As humans we have a myriad of obligations to other humans that are born of our human nature. They are not social constructions, such as for example, if I see flashing lights in my rear view mirror, I will pull over and await the officer’s approach, at which point I will be asked to present my driver’s license and auto insurance. I will comply with the instructions because it is required by law to do so in my country and also because I dont want to go to jail or get tased if I resist arrest.
But what is not a social construction is my inborn obligation to heed the summons of the chief of my people, be he a governor, president, king, or literal tribal chief in a bronze bull-horned helmet. Like the individual and the human family, the people (however they may be constituted or whatever customs they may practice) is a product of our human nature, and like the family serves a purpose.
The people are a naturally occurring alliance between families for mutual aid and protection. At all times virtually everyone is a member of a people and subject to its laws, customs, mores, traditions, etc. Hermits living off-grid are few and far between, after all. What security an individual or family enjoys is dependent to a large extent on the strength and influence of their people.
Just as women understand instinctively that it is they that produce the human nest, men understand instinctively that they must come to each other’s aid when the people are threatened. Likewise men understand that failure to do so could threaten their, and more importantly their family’s place within the tribe, and thus their security.

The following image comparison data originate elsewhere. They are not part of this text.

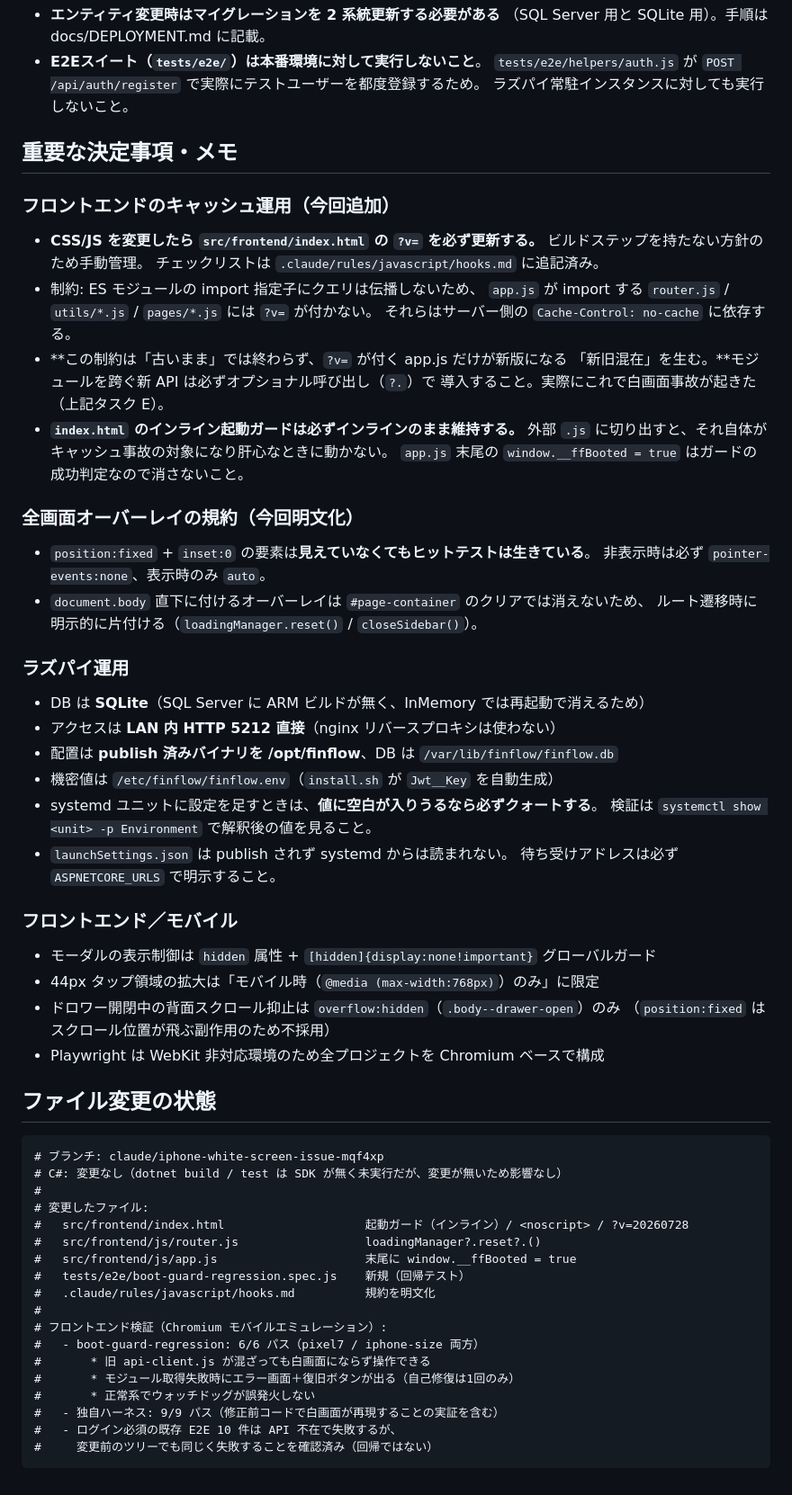
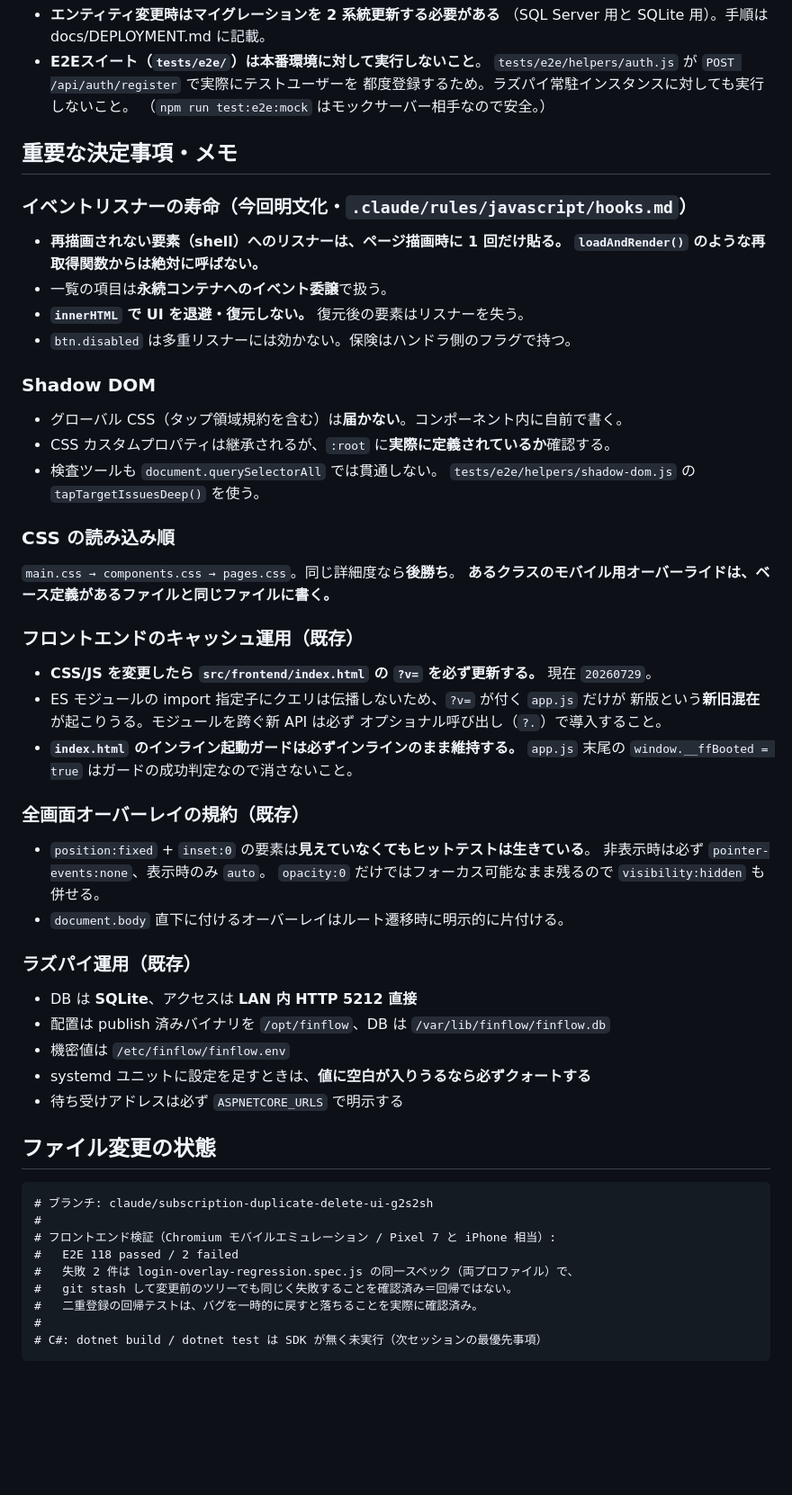
Before and after one commit to t-develo/finflow, a Markdown page: SESSION_STATE.md, the part around one of its changes. Shown at 90% size. Drawn GitHub-style; blank space fills up the shorter version.

````diff
--- a/SESSION_STATE.md
+++ b/SESSION_STATE.md
@@ -170,71 +154,67 @@ PR #18 (`3eddd1f`) の `.sidebar-overlay` の `pointer-events` 修正は HEAD
 - **エンティティ変更時はマイグレーションを 2 系統更新する必要がある**
   （SQL Server 用と SQLite 用）。手順は docs/DEPLOYMENT.md に記載。
 - **E2Eスイート（`tests/e2e/`）は本番環境に対して実行しないこと**。
-  `tests/e2e/helpers/auth.js` が `POST /api/auth/register` で実際にテストユーザーを都度登録するため。
-  ラズパイ常駐インスタンスに対しても実行しないこと。
+  `tests/e2e/helpers/auth.js` が `POST /api/auth/register` で実際にテストユーザーを
+  都度登録するため。ラズパイ常駐インスタンスに対しても実行しないこと。
+  （`npm run test:e2e:mock` はモックサーバー相手なので安全。）
 
 ## 重要な決定事項・メモ
 
-### フロントエンドのキャッシュ運用（今回追加）
+### イベントリスナーの寿命（今回明文化・`.claude/rules/javascript/hooks.md`）
+
+- **再描画されない要素（shell）へのリスナーは、ページ描画時に 1 回だけ貼る。
+  `loadAndRender()` のような再取得関数からは絶対に呼ばない。**
+- 一覧の項目は**永続コンテナへのイベント委譲**で扱う。
+- **`innerHTML` で UI を退避・復元しない。** 復元後の要素はリスナーを失う。
+- `btn.disabled` は多重リスナーには効かない。保険はハンドラ側のフラグで持つ。
+
+### Shadow DOM
+
+- グローバル CSS（タップ領域規約を含む）は**届かない**。コンポーネント内に自前で書く。
+- CSS カスタムプロパティは継承されるが、`:root` に**実際に定義されているか**確認する。
+- 検査ツールも `document.querySelectorAll` では貫通しない。
+  `tests/e2e/helpers/shadow-dom.js` の `tapTargetIssuesDeep()` を使う。
+
+### CSS の読み込み順
+
+`main.css → components.css → pages.css`。同じ詳細度なら**後勝ち**。
+**あるクラスのモバイル用オーバーライドは、ベース定義があるファイルと同じファイルに書く。**
+
+### フロントエンドのキャッシュ運用（既存）
 
 - **CSS/JS を変更したら `src/frontend/index.html` の `?v=` を必ず更新する。**
-  ビルドステップを持たない方針のため手動管理。
-  チェックリストは `.claude/rules/javascript/hooks.md` に追記済み。
-- 制約: ES モジュールの import 指定子にクエリは伝播しないため、
-  `app.js` が import する `router.js` / `utils/*.js` / `pages/*.js` には `?v=` が付かない。
-  それらはサーバー側の `Cache-Control: no-cache` に依存する。
-- **この制約は「古いまま」では終わらず、`?v=` が付く app.js だけが新版になる
-  「新旧混在」を生む。**モジュールを跨ぐ新 API は必ずオプショナル呼び出し（`?.`）で
-  導入すること。実際にこれで白画面事故が起きた（上記タスク E）。
+  現在 `20260729`。
+- ES モジュールの import 指定子にクエリは伝播しないため、`?v=` が付く `app.js` だけが
+  新版という**新旧混在**が起こりうる。モジュールを跨ぐ新 API は必ず
+  オプショナル呼び出し（`?.`）で導入すること。
 - **`index.html` のインライン起動ガードは必ずインラインのまま維持する。**
-  外部 `.js` に切り出すと、それ自体がキャッシュ事故の対象になり肝心なときに動かない。
   `app.js` 末尾の `window.__ffBooted = true` はガードの成功判定なので消さないこと。
 
-### 全画面オーバーレイの規約（今回明文化）
+### 全画面オーバーレイの規約（既存）
 
 - `position:fixed` + `inset:0` の要素は**見えていなくてもヒットテストは生きている**。
   非表示時は必ず `pointer-events:none`、表示時のみ `auto`。
-- `document.body` 直下に付けるオーバーレイは `#page-container` のクリアでは消えないため、
-  ルート遷移時に明示的に片付ける（`loadingManager.reset()` / `closeSidebar()`）。
+  `opacity:0` だけではフォーカス可能なまま残るので `visibility:hidden` も併せる。
+- `document.body` 直下に付けるオーバーレイはルート遷移時に明示的に片付ける。
 
-### ラズパイ運用
+### ラズパイ運用（既存）
 
-- DB は **SQLite**（SQL Server に ARM ビルドが無く、InMemory では再起動で消えるため）
-- アクセスは **LAN 内 HTTP 5212 直接**（nginx リバースプロキシは使わない）
-- 配置は **publish 済みバイナリを /opt/finflow**、DB は `/var/lib/finflow/finflow.db`
-- 機密値は `/etc/finflow/finflow.env`（`install.sh` が `Jwt__Key` を自動生成）
-- systemd ユニットに設定を足すときは、**値に空白が入りうるなら必ずクォートする**。
-  検証は `systemctl show <unit> -p Environment` で解釈後の値を見ること。
-- `launchSettings.json` は publish されず systemd からは読まれない。
-  待ち受けアドレスは必ず `ASPNETCORE_URLS` で明示すること。
-
-### フロントエンド／モバイル
-
-- モーダルの表示制御は `hidden` 属性 + `[hidden]{display:none!important}` グローバルガード
-- 44px タップ領域の拡大は「モバイル時（`@media (max-width:768px)`）のみ」に限定
-- ドロワー開閉中の背面スクロール抑止は `overflow:hidden`（`.body--drawer-open`）のみ
-  （`position:fixed` はスクロール位置が飛ぶ副作用のため不採用）
-- Playwright は WebKit 非対応環境のため全プロジェクトを Chromium ベースで構成
+- DB は **SQLite**、アクセスは **LAN 内 HTTP 5212 直接**
+- 配置は publish 済みバイナリを `/opt/finflow`、DB は `/var/lib/finflow/finflow.db`
+- 機密値は `/etc/finflow/finflow.env`
+- systemd ユニットに設定を足すときは、**値に空白が入りうるなら必ずクォートする**
+- 待ち受けアドレスは必ず `ASPNETCORE_URLS` で明示する
 
 ## ファイル変更の状態
 
 ```
-# ブランチ: claude/iphone-white-screen-issue-mqf4xp
-# C#: 変更なし（dotnet build / test は SDK が無く未実行だが、変更が無いため影響なし）
+# ブランチ: claude/subscription-duplicate-delete-ui-g2s2sh
 #
-# 変更したファイル:
-#   src/frontend/index.html                    起動ガード（インライン）/ <noscript> / ?v=20260728
-#   src/frontend/js/router.js                  loadingManager?.reset?.()
-#   src/frontend/js/app.js                     末尾に window.__ffBooted = true
-#   tests/e2e/boot-guard-regression.spec.js    新規（回帰テスト）
-#   .claude/rules/javascript/hooks.md          規約を明文化
+# フロントエンド検証（Chromium モバイルエミュレーション / Pixel 7 と iPhone 相当）:
+#   E2E 118 passed / 2 failed
+#   失敗 2 件は login-overlay-regression.spec.js の同一スペック（両プロファイル）で、
+#   git stash して変更前のツリーでも同じく失敗することを確認済み＝回帰ではない。
+#   二重登録の回帰テストは、バグを一時的に戻すと落ちることを実際に確認済み。
 #
-# フロントエンド検証（Chromium モバイルエミュレーション）:
-#   - boot-guard-regression: 6/6 パス（pixel7 / iphone-size 両方）
-#       * 旧 api-client.js が混ざっても白画面にならず操作できる
-#       * モジュール取得失敗時にエラー画面＋復旧ボタンが出る（自己修復は1回のみ）
-#       * 正常系でウォッチドッグが誤発火しない
-#   - 独自ハーネス: 9/9 パス（修正前コードで白画面が再現することの実証を含む）
-#   - ログイン必須の既存 E2E 10 件は API 不在で失敗するが、
-#     変更前のツリーでも同じく失敗することを確認済み（回帰ではない）
+# C#: dotnet build / dotnet test は SDK が無く未実行（次セッションの最優先事項）
 ```
````
Also changed, not shown: other parts of SESSION_STATE.md (+101 -117 lines), 1 other file.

So when the bells peal and the King cries ‘We are under attack! To arms! To the walls!’ the men must go, regardless of their fear or own self-interest.
We cannot say ‘Sorry King. My body, my choice.’
Follow me on Facebook by clicking here.